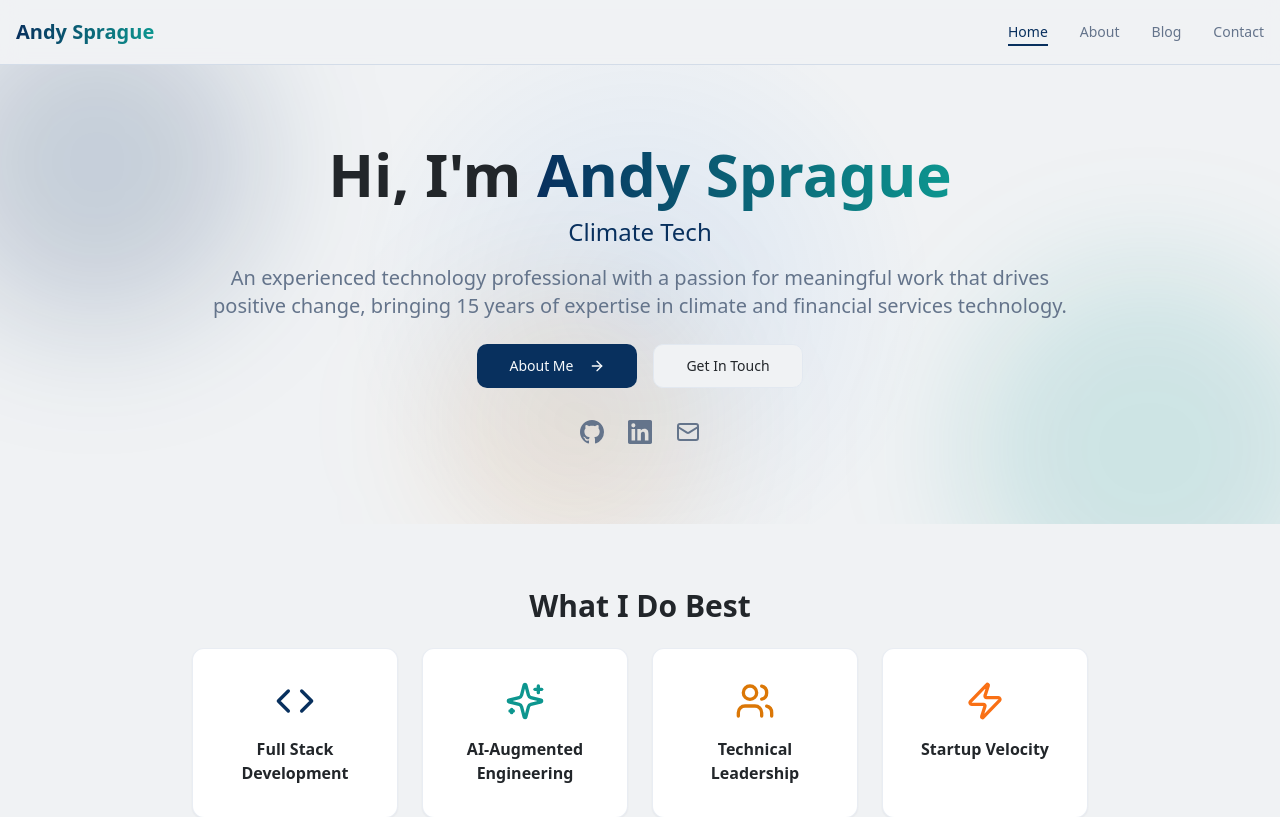
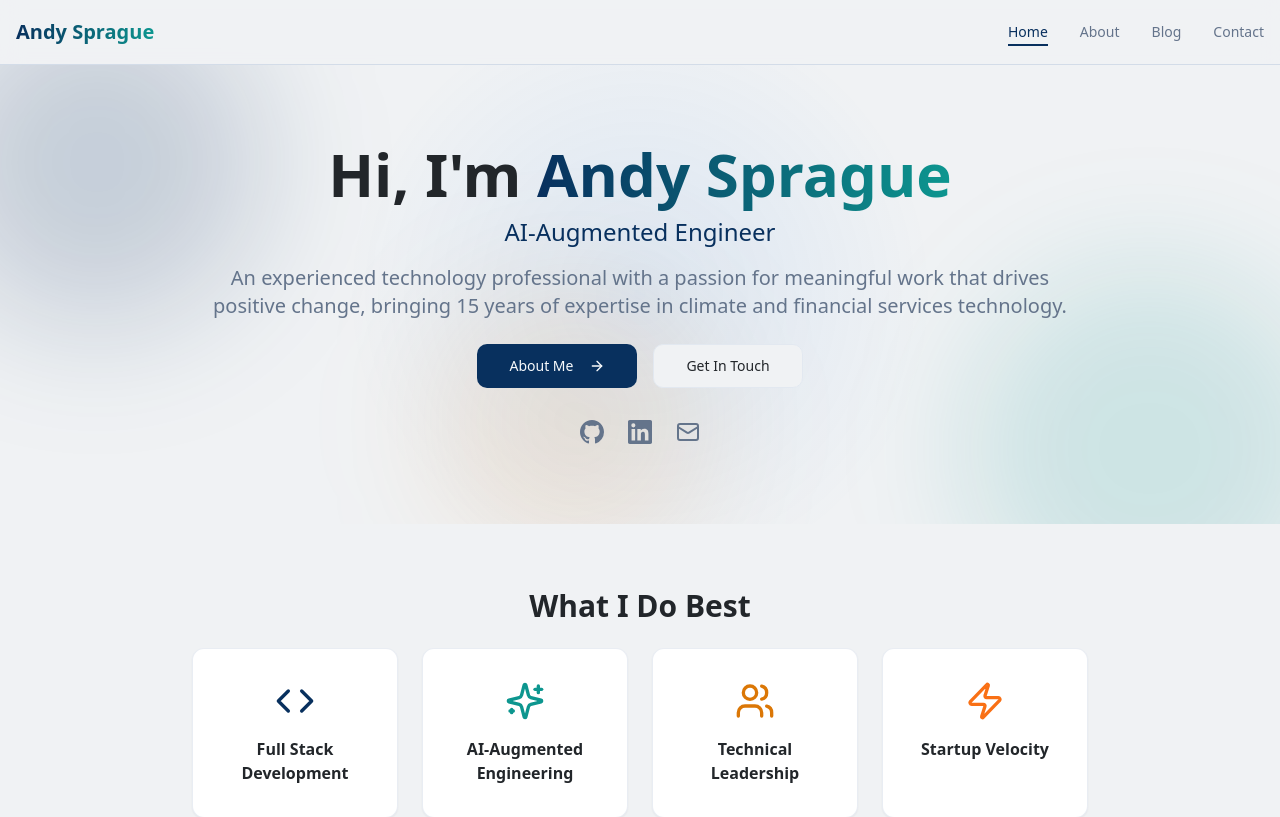
Before and after one commit to andysprague44/andy-sprague-website, a React (Vite) app: page / in a window 1280 px wide. Shown: the top 817 px of the page. Built offline with nearby package versions, Linux system fonts and the light colour scheme.

Commit message:
tweak roles

```diff
--- a/src/pages/Home.tsx
+++ b/src/pages/Home.tsx
@@ -6,7 +6,7 @@ import { Button } from "@/components/ui/button";
 import { Card, CardContent } from "@/components/ui/card";
 import Footer from "@/components/Footer";
 
-const roles = ["Full Stack Engineer", "Data Engineer", "Climate Tech", "Problem Solver"];
+const roles = ["Full Stack Engineer", "ML/Data Engineer", "AI-Augmented Engineer", "Product Engineer"];
 
 const TiltCard = ({ children, className }: { children: React.ReactNode; className?: string }) => {
   const ref = useRef<HTMLDivElement>(null);
```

━━━━━━━━

* **Required action**:
Find and copy each line of the listing above that holds the word "roles".

* **Result of this exercise**:
tweak roles
-const roles = ["Full Stack Engineer", "Data Engineer", "Climate Tech", "Problem Solver"];
+const roles = ["Full Stack Engineer", "ML/Data Engineer", "AI-Augmented Engineer", "Product Engineer"];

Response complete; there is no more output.